One thing I still ask myself though is how can the concepts from this book be related to someone who isn’t musical? In sharing my experiences with the concepts in the book educators have said to me, “that’s great, but I am not a musical person so I don’t get it”.

I do not believe that people are inherently “not musical.” Just like I do not believe someone is “not a math person”, or can’t draw. I have the belief that these skills and mindsets can be nurtured in anyone. But what is a relatable entry point for someone who has not developed a musical mindset?

The answer came to me in an interview with actor, comedian, and musician Ahmad Best speaking about the role of emotion in learning.

“What I am interested in is letting you know that you are the only you in this universe, and that is special. And I want to hear what you have to say, right? I don’t want you to do algebra. I want you to do your algebra. What does that mean? I don’t want you to learn history. I want you to be able to learn history your way, right?”.

For the educator who feels that they are “not musical” and they do not connect with the mindsets shared in the book, do not worry. To borrow the words of Lisa Kay Solomon when interviewing Best I have realized that true innovation is in your ability to “amplify their (students) emotional engines. The best learning happens with emotion, not devoid of emotion.”.

This emotional language comes from those human and creative endeavors that are a part of everyone’s life, the arts. To quote T Bone Burnett in the final pages of the book–”There were decisions made in the last century; we became more and more organized around systems. Within the school system, for example, there were decisions made about the most efficient way to teach children that stripped art of the school system because art is the opposite of efficiency. Art has nothing to do with efficiency, and efficiency has nothing to do with art. Art is inspired, or it’s not art”.

So I would like to remind all my educator peers to discover and bring your creative self into your instruction. These creative expressions are as varied as we are unique–surfing, painting, drawing, sewing, baking, photography, writing, dance, poetry, sport, flower arranging, cooking, juggling, comedy, and on and on…

As Hank Shocklee says, “We’re multi-dimensional beings. People who step into this, those are the kinds of people that are going to make the future. They’re going to replace people who are one-dimensional. Those who don’t understand are out of step, out of key, out of tune, out of time.” And finally, “The only way forward for us is through creativity–creativity which we have an enormous abundance of.”

This is the tenth and final part in a series connecting the ideas from Two Beats Ahead by R. Michael Hendrix and Pano A. Panay to education.
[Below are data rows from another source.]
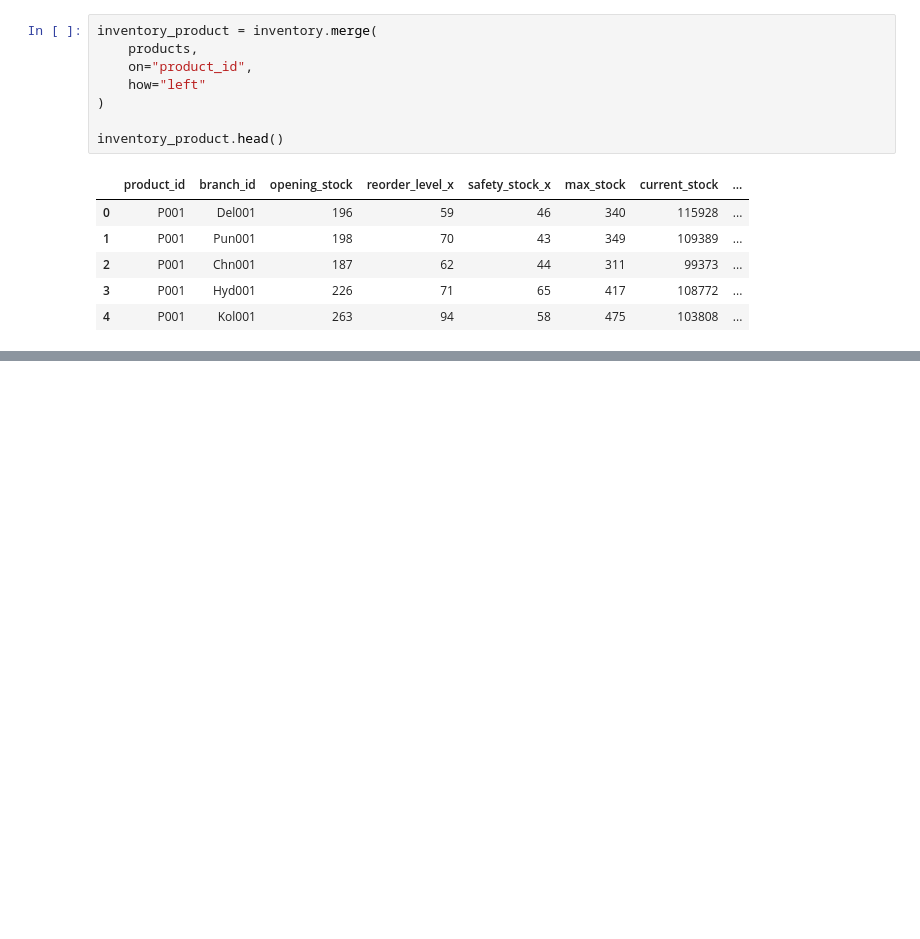
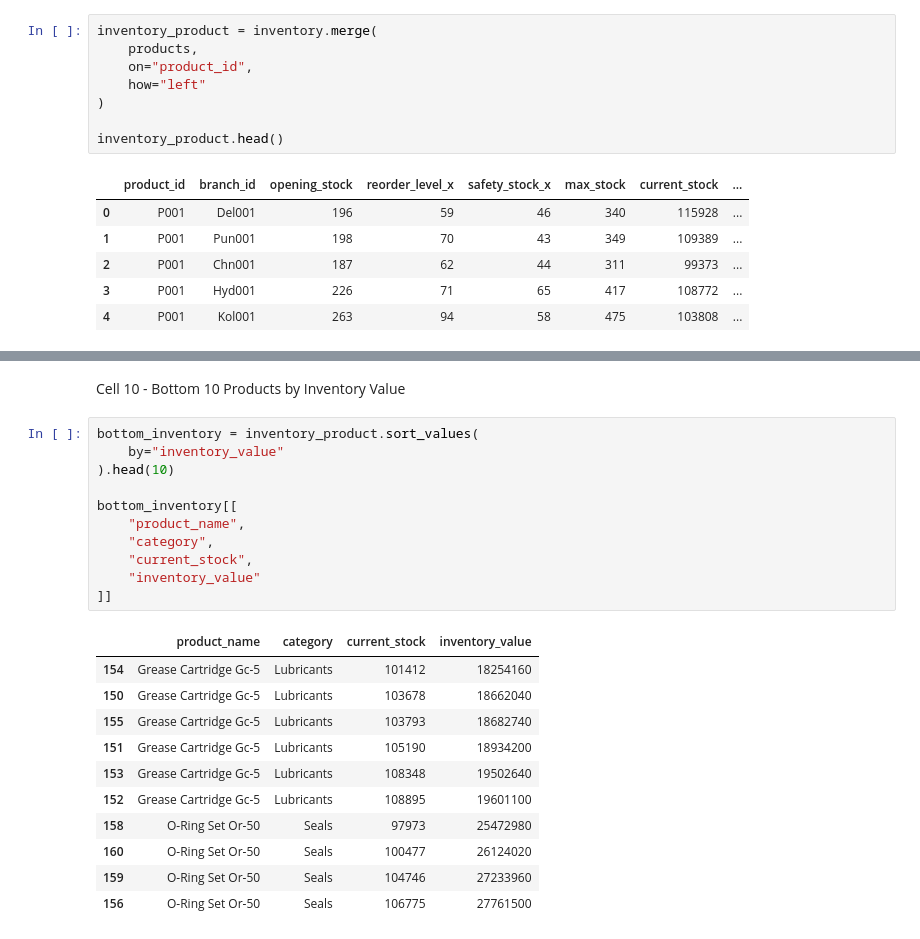
Before and after one commit to Riya-1923/Heavy-Supplier-Warehouse-Analytics, a Jupyter notebook: notebooks/Week3_Product_Inventory_Analysis.ipynb, the cells around one changed output, grey strips where cells are left out. Drawn from its saved outputs; the diff is of its cells as text; blank space fills up the shorter version.

```diff
--- a/notebooks/Week3_Product_Inventory_Analysis.ipynb
+++ b/notebooks/Week3_Product_Inventory_Analysis.ipynb
@@ -70,0 +161,25 @@ inventory_product.head()
+# %% [markdown]
+Cell 10 - Bottom 10 Products by Inventory Value
+# %%
+bottom_inventory = inventory_product.sort_values(
+    by="inventory_value"
+).head(10)
+
+bottom_inventory[[
+    "product_name",
+    "category",
+    "current_stock",
+    "inventory_value"
+]]
+# %% [output]
+|  | product_name | category | current_stock | inventory_value |
+| 154 | Grease Cartridge Gc-5 | Lubricants | 101412 | 18254160 |
+| 150 | Grease Cartridge Gc-5 | Lubricants | 103678 | 18662040 |
+| 155 | Grease Cartridge Gc-5 | Lubricants | 103793 | 18682740 |
+| 151 | Grease Cartridge Gc-5 | Lubricants | 105190 | 18934200 |
+| 153 | Grease Cartridge Gc-5 | Lubricants | 108348 | 19502640 |
+| 152 | Grease Cartridge Gc-5 | Lubricants | 108895 | 19601100 |
+| 158 | O-Ring Set Or-50 | Seals | 97973 | 25472980 |
+| 160 | O-Ring Set Or-50 | Seals | 100477 | 26124020 |
+| 159 | O-Ring Set Or-50 | Seals | 104746 | 27233960 |
+| 156 | O-Ring Set Or-50 | Seals | 106775 | 27761500 |
```
Also changed, not shown: parts of 8 cells of this notebook.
To read part 1 on listening go here, part 2 on experimenting go here, part 3 on collaborating go here, part 4 on demoing go here, part 5 on producing go here, part 6 on connecting go here, part 7 on remixing go here, part 8 on sensing go here, and part 9 on reinventing go here.